The theory of myofascial pain syndrome (MPS) has been constructed around the trigger point (TrP), a region within a muscle from which local and remote pain can be evoked by palpation. Although their pathophysiology is obscure, TrPs have been regarded as the cause of myofascial pain. Spread and chronicity of pain are attributed to the activation of latent, secondary, and satellite TrPs. Although it lacks internal validity, this tautological concept has given rise to a system of empirical treatment that has been uncritically accepted by many. However, not only does the anatomical distribution of pain referred from TrPs bear a close relationship to the course of peripheral nerves, but the pain of MPS is also similar to nerve trunk pain, which is an example of somatic referred pain. Pain of peripheral nerve origin can be present without neurological deficit and with normal findings on conventional electrodiagnostic examination. In contrast to the theory of MPS, which considers the TrPs to be sites of primary hyperalgesia, this article argues that all MPS phenomena are better explained as secondary hyperalgesia of peripheral neural origin.
- “A critical evaluation of the trigger point phenomenon,” an article in Rheumatology (Oxford), 2015.
These four articles on PainScience.com cite Quintner 1994 as a source:
- PS Trigger Points & Myofascial Pain Syndrome — A guide to the unfinished science of muscle pain, with reviews of every theory and self-treatment and therapy option

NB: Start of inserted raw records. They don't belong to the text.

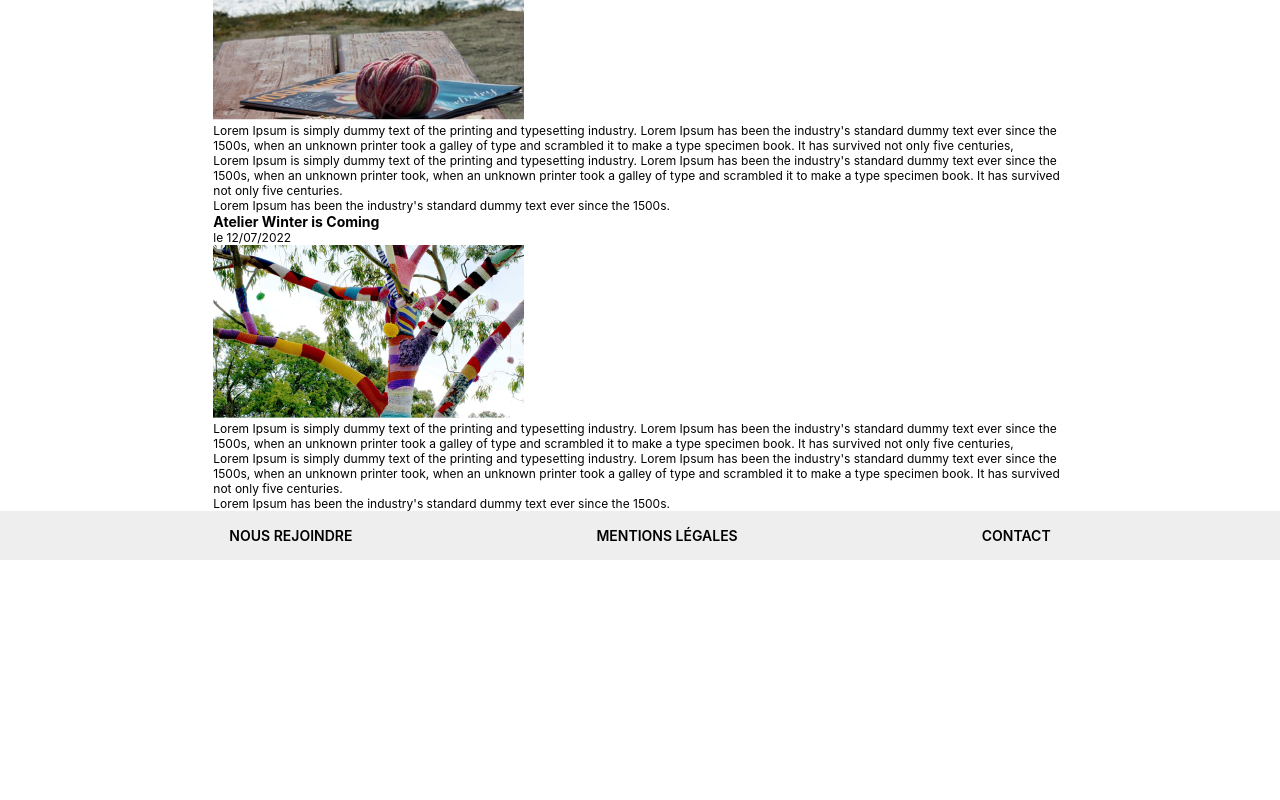
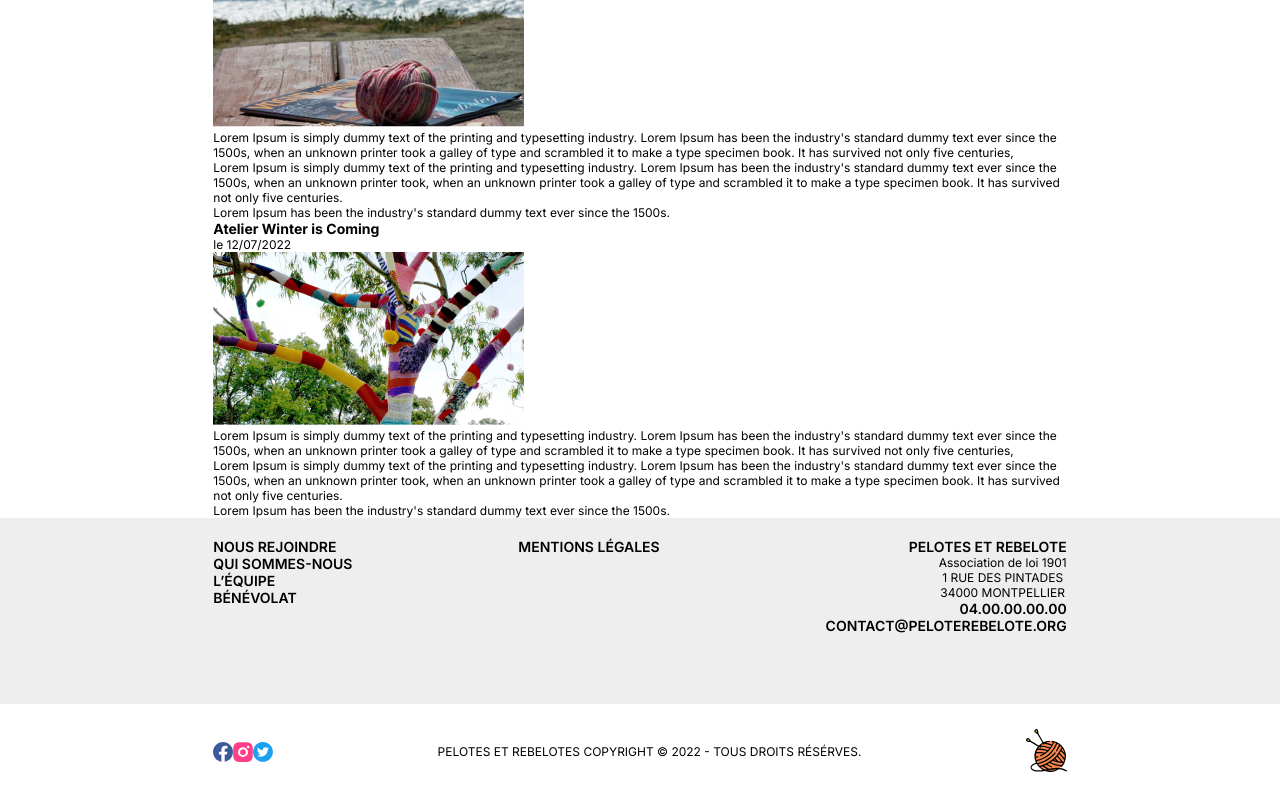
Before and after one commit to MetzyS/pelote-et-rebelote, a plain HTML site: page pages/archives.html in a window 1280 px wide. Shown: the part 964-1764 px from the top of the page. Before the commit the page ends 1564 px from the top, so only its background shows below. Drawn offline with Linux system fonts and the light colour scheme.

Commit message:
ajout les blocks pour desktop + font-family

```diff
--- a/assets/css/style.css
+++ b/assets/css/style.css
@@ -1,3 +1,5 @@
+@import url('https://fonts.googleapis.com/css2?family=Inter:wght@100;200;300;400;500;600;700;800;900&display=swap%27');
+
 :root {
     --primary-color: #eee;
     --primary-color-dark: #D9D9D9;
@@ -5,12 +7,6 @@
     --primary-title-s: 24px;
     --secondary-title-s: 22px;
     --text-s: 12px;
-}
-
-@font-face {
-    font-family: "Inter";
-    src: url("../fonts/Inter-VariableFont_slnt\,wght.ttf") format("ttf") tech("variations");
-    font-weight: 100 1000;
 }
 
 * {
@@ -36,30 +32,55 @@ body {
     display: none;
 }
 
+.desktop-visible {
+    position: absolute;
+    width: 1px;
+    height: 1px;
+    margin: -1px;
+    border: 0;
+    padding: 0;
+    overflow: hidden;
+}
+
 
 @media screen and (min-width: 768px) {
+    .desktop-visible {
+        position: relative;
+        width: auto;
+        height: auto;
+        margin: 0;
+        padding: 0;
+        overflow: visible;
+    }
+
     /* Grid generale */
     .grid {
         display: grid;
         grid-template-columns: 2fr 8fr 2fr;
     }
 
-    /* Accueil */
     .page-main-title {
         grid-column-start: span 3;
     }
 
-    .event {
+    .grid section:nth-of-type(1) {
         grid-area: 2 / 2 / 2 / 3;
     }
 
-    .planning {
+    .grid section:nth-of-type(2) {
         grid-area: 3 / 2 / 3 / 3;
     }
 
-    /* Archives */
-    .archives {
-        grid-area: 2 / 2 / 2 / 3;
+    .grid section:nth-of-type(3) {
+        grid-area: 4 / 2 / 4 / 3;
+    }
+
+    .grid section:nth-of-type(4) {
+        grid-area: 5 / 2 / 5 / 3;
+    }
+
+    .grid section:nth-of-type(5) {
+        grid-area: 6 / 2 / 6 / 3;
     }
 }
 
@@ -426,13 +447,17 @@ h2 {
     text-align: center;
 }
 
-.nav-footer-item {
+.footer-top ul {
+    list-style: none;
+}
+
+.footer-nav-item {
     list-style: none;
     box-shadow: 1px 1px rgba(0, 0, 0, 0.2);
     padding: 16px;
 }
 
-.nav-footer-item a {
+.footer-nav-item a {
     text-decoration: none;
     text-transform: uppercase;
     font-weight: 600;
@@ -440,47 +465,64 @@ h2 {
     color: black;
 }
 
-.social-list {
-    list-style: none;
-    padding: 20px;
-}
-
 @media screen and (min-width: 768px) {
-    .nav-footer-list {
+    .footer-nav-list {
         display: flex;
         justify-content: space-between;
-        grid-area: 1 / 2 / 1 / 3;
+        padding: 20px 0 70px;
     }
 
-    .nav-footer-item {
+    .footer-nav-item {
+        padding: 0;
         box-shadow: none;
+    }
+
+    .rejoindre,
+    .rejoindre-list {
+        display: flex;
+        flex-direction: column;
+        align-items: flex-start;
+    }
+
+    .footer-adresse,
+    .footer-adresse-block {
+        display: flex;
+        flex-direction: column;
+        align-items: flex-end;
     }
 
 }
 
 
 /* Footer bot */
-/*
 .social-list{
-    display: grid;
-    grid-template-columns: 1fr 1fr 1fr 1fr 1fr;
-    grid-template-areas: ". fb insta twitter ." ;
-
-}
-.fb{
-    grid-area: fb;
+    display: flex;
+    justify-content: space-around;
+    list-style: none;
+    margin: 0 10%;
 }
 
-.insta{
-    grid-area: insta;
+.social-link {
+    display: flex;
 }
 
-.twitter{
-    grid-area: twitter;
-}*/
+@media screen and (min-width: 768px) {
+    .footer-bot section {
+        display: flex;
+        justify-content: space-between;
+        align-items: center;
+        padding: 25px 0;
+    }
+    .social-list {
+        margin: 0;
+    }
+    .social-item {
+        max-width: 20px;
+        max-height: 20px;
+    }
 
-.social-list{
-    display: flex;
-    justify-content: center;
-
+    .social-item img {
+        width: 100%;
+        height: 100%;
+    }
 }
--- a/pages/archives.html
+++ b/pages/archives.html
@@ -5,6 +5,7 @@
   <meta charset="UTF-8">
   <meta http-equiv="X-UA-Compatible" content="IE=edge">
   <meta name="viewport" content="width=device-width, initial-scale=1.0">
+  <link href="https://fonts.googleapis.com/css2?family=Inter:wght@100;200;300;400;500;600;700;800;900&display=swap" rel="stylesheet">
   <link rel="stylesheet" href="../assets/css/style.css">
   <title>Archives</title>
 </head>
@@ -16,14 +17,16 @@
         <a class="header-top-logo" href="../index.html">
           <picture class="header-top-logo-versions">
             <source class="header-top-logo" media="(min-width: 768px)" srcset="../assets/image/logo_full.svg">
-            <source class="header-top-logo" media="(max-width: 768px)" srcset="../assets/image/logo_letters.svg">
-            <img class="header-top-logo" src="../assets/image/logo_letters.svg" alt="Logo - Pelotes et Rebelote"
-              width="201" height="20">
+            <source class="header-top-logo" media="(max-width: 768px)" srcset="../assets/image/logo-letters-inter.svg">
+            <img class="header-top-logo" src="../assets/image/logo-letters-inter.svg" alt="Logo - Pelotes et Rebelote"
+              width="300" height="42">
           </picture>
         </a>
         <nav>
           <input class="none" type="checkbox" id="ham-menu">
-          <label class="none" for="ham-menu"></label>
+          <label class="ham-menu-button" for="ham-menu">
+            <div class="ham-menu-icon"></div>
+          </label>
           <div class="ham-menu-wrapper">
             <ul class="nav-list">
               <li class="nav-item">
@@ -50,7 +53,7 @@
                     <a href="#" class="nav-link">À venir</a>
                   </li>
                   <li class="nav-item">
-                    <a href="#" class="nav-link">Archives</a>
+                    <a href="archives.html" class="nav-link">Archives</a>
                   </li>
                 </ul>
               </li>
@@ -322,24 +325,58 @@
   </main>
   <footer>
     <div class="footer-top grid">
-      <ul class="nav-footer-list">
-        <li class="nav-footer-item">
-          <a href="#" class="nav-footer-link" id="link1">Nous Rejoindre</a>
+      <section>
+        <ul class="footer-nav-list">
+          <li class="footer-nav-item rejoindre">
+            <a href="#" class="footer-nav-link">Nous Rejoindre</a>
+            <ul class="rejoindre-list desktop-visible">
+              <li class="rejoindre-item">
+                <a href="#" class="rejoindre-link">Qui sommes-nous</a>
               </li>
-        <li class="nav-footer-item">
-          <a href="#" class="nav-footer-link" id="link2">Mentions Légales</a>
+              <li class="rejoindre-item">
+                <a href="#" class="rejoindre-link">L’Équipe</a>
               </li>
-        <li class="nav-footer-item">
-          <a href="#" class="nav-footer-link" id="link3">Contact</a>
+              <li class="rejoindre-item">
+                <a href="#" class="rejoindre-link">Bénévolat</a>
               </li>
             </ul>
+          </li>
+          <li class="footer-nav-item">
+            <a href="#" class="footer-nav-link">Mentions Légales</a>
+          </li>
+          <li class="footer-nav-item footer-adresse">
+            <a href="#" class="footer-nav-link">Pelotes et Rebelote</a>
+            <div class="footer-adresse-block desktop-visible">
+              <p>Association de loi 1901<br>
+                1 RUE DES PINTADES<br>
+                34000 MONTPELLIER</p>
+                <a href="tel:+33400000000">04.00.00.00.00</a>
+                <a href="mailto:contact@peloterebelote.org">contact@peloterebelote.org</a>
             </div>
-    <div class="footer-bot">
+          </li>
+        </ul>
+      </section>
+    </div>
+    <div class="footer-bot grid">
+      <section>
         <ul class="social-list">
-        <li class="social-item"><a href="#" class="social-link"></a></li>
-        <li class="social-item"><a href="#" class="social-link"></a></li>
-        <li class="social-item"><a href="#" class="social-link"></a></li>
+          <li class="social-item fb">
+            <a href="#" class="social-link"> <img src="../assets/image/icon-fb.svg" alt="icon fb"></a>
+          </li>
+          <li class="social-item insta">
+            <a href="#" class="social-link"> <img src="../assets/image/icon-insta.svg" alt="icon insta"></a>
+          </li>
+          <li class="social-item twitter">
+            <a href="#" class="social-link"> <img src="../assets/image/icon-twitter.svg" alt="icon twitter"></a>
+          </li>
         </ul>
+        <div class="footer-copyright desktop-visible">
+          <p>PELOTES ET REBELOTES COPYRIGHT © 2022 - TOUS DROITS RÉSÉRVES.</p>
+        </div>
+        <a class="footer-logo desktop-visible" href="#">
+          <img src="../assets/image/logo_half.svg" width="41" height="43" alt="Footer logo - Pelotes et Rebelote">
+        </a>
+      </section>
     </div>
   </footer>
 </body>
```
Also changed, not shown: index.html (+37 -10 lines), pages/accessoires.html (+41 -19 lines). Lines whose indentation alone changed are shown as unchanged.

- PS Stiff, Tight Muscles, and Limited Range of Motion — Is your range actually limited, or do you just feel that way?
- PS Trigger Point Doubts — A thorough review of the problems with the science of “muscle knots” and myofascial pain syndrome
- PS Trigger Points on Trial — A summary of the kerfuffle over Quintner et al., a key 2014 scientific paper criticizing the conventional wisdom about trigger points and myofascial pain syndrome